Gasoline rationed in NYC, power outages continue
Living through another night of possibly freezing temperatures, Michael Pineda, 15 months old, stands bundled up near a battery-operated lantern in his family's home, which is without power or heat, in the Queens borough of New York on Thursday, Nov. 8, 2012. From left are his brother Mario Pineda, 12, Walter Rivera, 5, and in deep shadow is their mother Fatima Pineda. (AP Photo/Craig Ruttle)
The Associated Press
Published Friday, November 9, 2012 5:38AM EST
Last Updated Friday, November 9, 2012 3:16PM EST
NEW YORK -- New York City started rationing gas Friday morning as tempers remained short, lines remained long and panic buying continued more than 10 days after a deadly superstorm stunned the infrastructure of America's largest city.
Mayor Michael Bloomberg said the shortages could last another couple of weeks and that only a quarter of the city's gas stations were open. Some had no power, and others couldn't get fuel from terminals.
"This is designed to let everybody have a fair chance," Bloomberg said of the new system, based on even-numbered and odd-numbered license plates, that lets drivers fill up every other day.
The gas lines appeared to shrink Friday. "It's a lot better," said Manhattan driver Luis Cruz said. "A couple of days ago I waited four hours. They should have done this a long time ago." The line to his station was just a block and a half long. Before Friday, some lines stretched for a mile (1.6 kilometres) or more.
Superstorm Sandy killed more than 100 people in several states, most of them in New York and New Jersey, and its damage has been estimated at up to $50 billion. That makes it the second most expensive storm in U.S. history, behind Hurricane Katrina in 2005.
White House Press Secretary Jay Carney said President Barack Obama plans to travel to New York on Thursday to view recovery efforts and meet with affected families, local officials and first. Obama visited New Jersey shortly after Sandy hit, but Mayor Bloomberg asked him not come to New York because a presidential visit would complicate recovery efforts in the city.
By Friday, the Red Cross had raised $117 million in donations and pledges for relief work across 10 states, the District of Columbia and Puerto Rico. The Salvation Army had raised $5 million online and by phone.
Red Cross Senior Vice-President Roger Lowe said it would likely be the charity's largest U.S. effort since Katrina. Salvation Army Major Darryl Leedom said the population density of the Northeast may require a response that surpasses Katrina in the number of people served and resources required.
The Red Cross said it has deployed nearly every emergency response vehicle in its fleet with 5,800 workers and volunteers. It has served more than 3.2 million meals and snacks and provided more than 110,000 shelter stays along with other charities and government agencies.

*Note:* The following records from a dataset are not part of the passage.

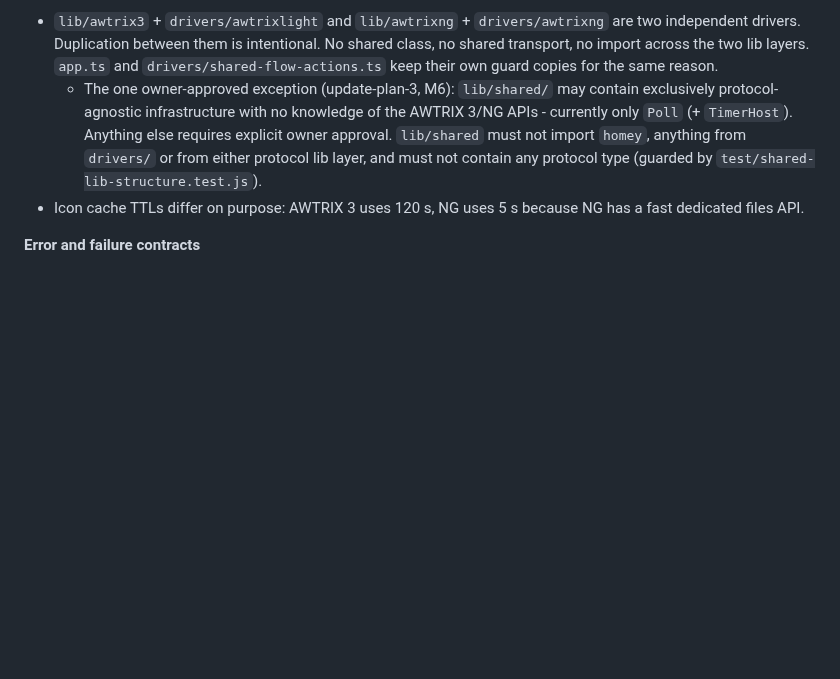
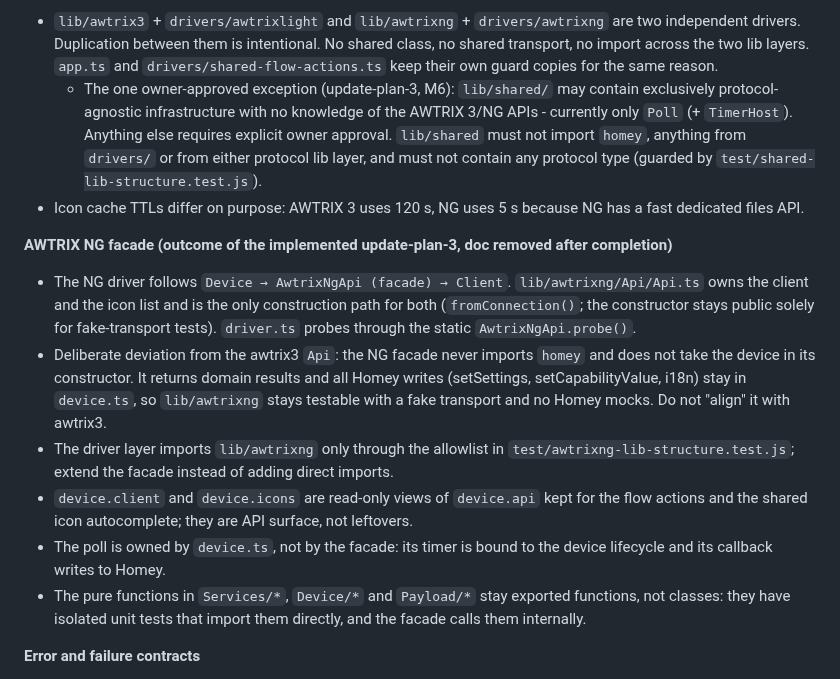
Before and after one commit to bckp/de.blueforcer.awtrixlight, a Markdown page: AGENTS.md, the part around the change. Rendered like a GitHub page; blank space fills up the shorter version.

```diff
--- a/AGENTS.md
+++ b/AGENTS.md
@@ -33,6 +33,26 @@ it. Re-reporting them as findings wastes a review cycle.
 - Icon cache TTLs differ on purpose: AWTRIX 3 uses 120 s, NG uses 5 s because NG has a fast
   dedicated files API.
 
+**AWTRIX NG facade (outcome of the implemented update-plan-3, doc removed after completion)**
+
+- The NG driver follows `Device → AwtrixNgApi (facade) → Client`. `lib/awtrixng/Api/Api.ts`
+  owns the client and the icon list and is the only construction path for both
+  (`fromConnection()`; the constructor stays public solely for fake-transport tests).
+  `driver.ts` probes through the static `AwtrixNgApi.probe()`.
+- Deliberate deviation from the awtrix3 `Api`: the NG facade never imports `homey` and does
+  not take the device in its constructor. It returns domain results and all Homey writes
+  (setSettings, setCapabilityValue, i18n) stay in `device.ts`, so `lib/awtrixng` stays
+  testable with a fake transport and no Homey mocks. Do not "align" it with awtrix3.
+- The driver layer imports `lib/awtrixng` only through the allowlist in
+  `test/awtrixng-lib-structure.test.js`; extend the facade instead of adding direct imports.
+- `device.client` and `device.icons` are read-only views of `device.api` kept for the flow
+  actions and the shared icon autocomplete; they are API surface, not leftovers.
+- The poll is owned by `device.ts`, not by the facade: its timer is bound to the device
+  lifecycle and its callback writes to Homey.
+- The pure functions in `Services/*`, `Device/*` and `Payload/*` stay exported functions,
+  not classes: they have isolated unit tests that import them directly, and the facade
+  calls them internally.
+
 **Error and failure contracts**
 
 - NG settings writes in `writePreparedSettingsChanges()` are sequential and fail-fast. These
```
Also changed, not shown: docs/update-plan-3.md (deleted, +0 -254 lines).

The Federal Emergency Management Agency announced Thursday that it had started to move several hundred mobile homes into New York and New Jersey for the tens of thousands who have to leave their damaged homes as winter weather arrives.
The Energy Department has said the superstorm also left more people in the dark than any other storm in U.S. history. At the peak, more than 8.5 million homes and businesses across 21 states lost power.
Hundreds of thousands of customers, mostly in New York and New Jersey, were still waiting Friday for their electricity to come back on. An angry New York Gov. Andrew Cuomo blasted the local utilities as unprepared and badly managed.
"It's unacceptable the longer it goes on because the longer it goes on, people's suffering is worse," he said Thursday.
The utilities have said they are dealing with damage unprecedented in its scope.
A new, weaker storm on Wednesday dropped a layer of wet snow and knocked out power to more than 200,000 customers in New York and New Jersey, erasing some of the progress made by utility crews.
Early Friday, there were more than 288,000 outages in New York and about 265,000 in New Jersey.
The Edison Electric Institute, the industry's main lobbying group, has called restoring power in Sandy's wake the "single biggest task the utility industry has ever faced."